Task objective: In your copy, leave out the pictures and repeat every record exactly.

╔══

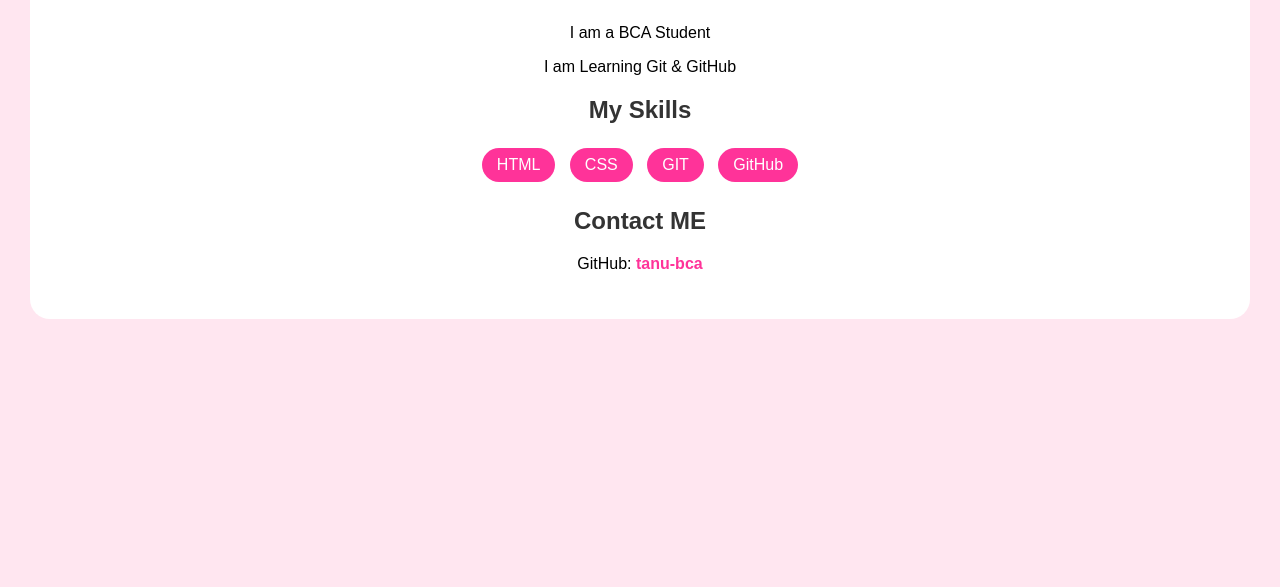
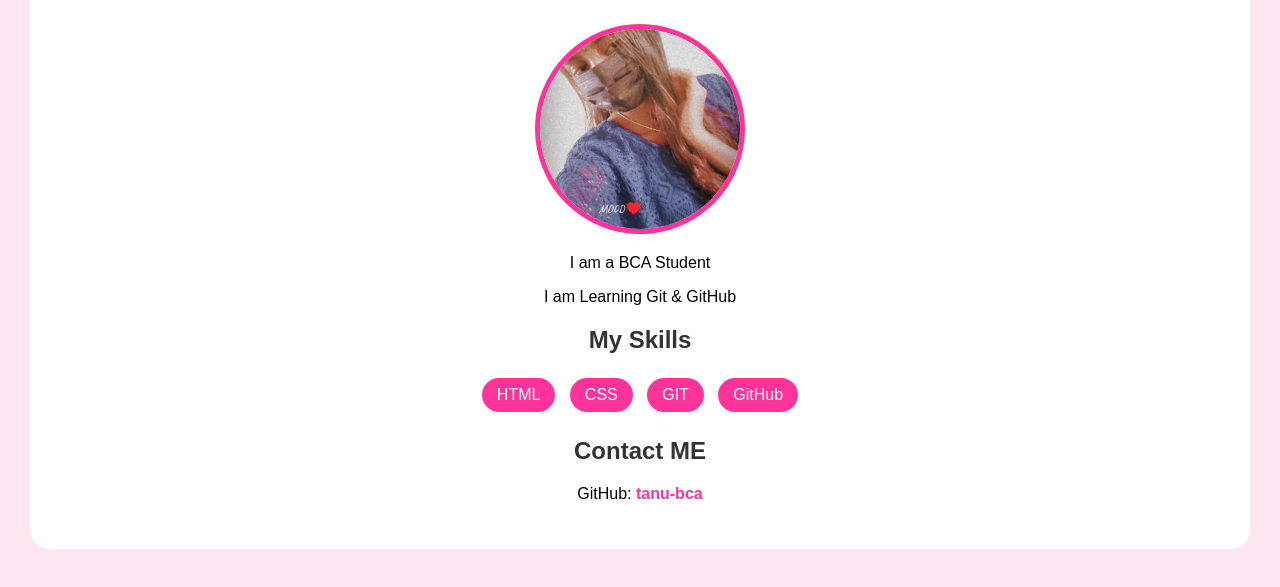
Before and after one commit to tanu-bca/portfolio, a plain HTML site: page index.html in a window 1280 px wide. Shown: the part 137-724 px from the top of the page. Drawn offline with Linux system fonts and the light colour scheme.

Commit message:
Add image and learning description to index.html
Added an image and a paragraph about learning Git and GitHub.

```diff
--- a/index.html
+++ b/index.html
@@ -14,6 +14,8 @@ a { color: #ff3399; text-decoration: none; font-weight: bold; }
 <body>
 <div class="box">
 <h1>Hi, I am Tanu 💖</h1>
+  <img src="Snapchat-873573835.jpg" style="width:200px; height:200px; border-radius:50%; border:5px solid #ff3399; object-fit:cover;">
+
 <p>I am a BCA Student</p>
 <p>I am Learning Git & GitHub</p>
 
```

╚══

Task answer:
Before and after one commit to tanu-bca/portfolio, a plain HTML site: page index.html in a window 1280 px wide. Shown: the part 137-724 px from the top of the page. Drawn offline with Linux system fonts and the light colour scheme.

Commit message:
Add image and learning description to index.html
Added an image and a paragraph about learning Git and GitHub.

```diff
--- a/index.html
+++ b/index.html
@@ -14,6 +14,8 @@ a { color: #ff3399; text-decoration: none; font-weight: bold; }
 <body>
 <div class="box">
 <h1>Hi, I am Tanu 💖</h1>
+  <img src="Snapchat-873573835.jpg" style="width:200px; height:200px; border-radius:50%; border:5px solid #ff3399; object-fit:cover;">
+
 <p>I am a BCA Student</p>
 <p>I am Learning Git & GitHub</p>
 
```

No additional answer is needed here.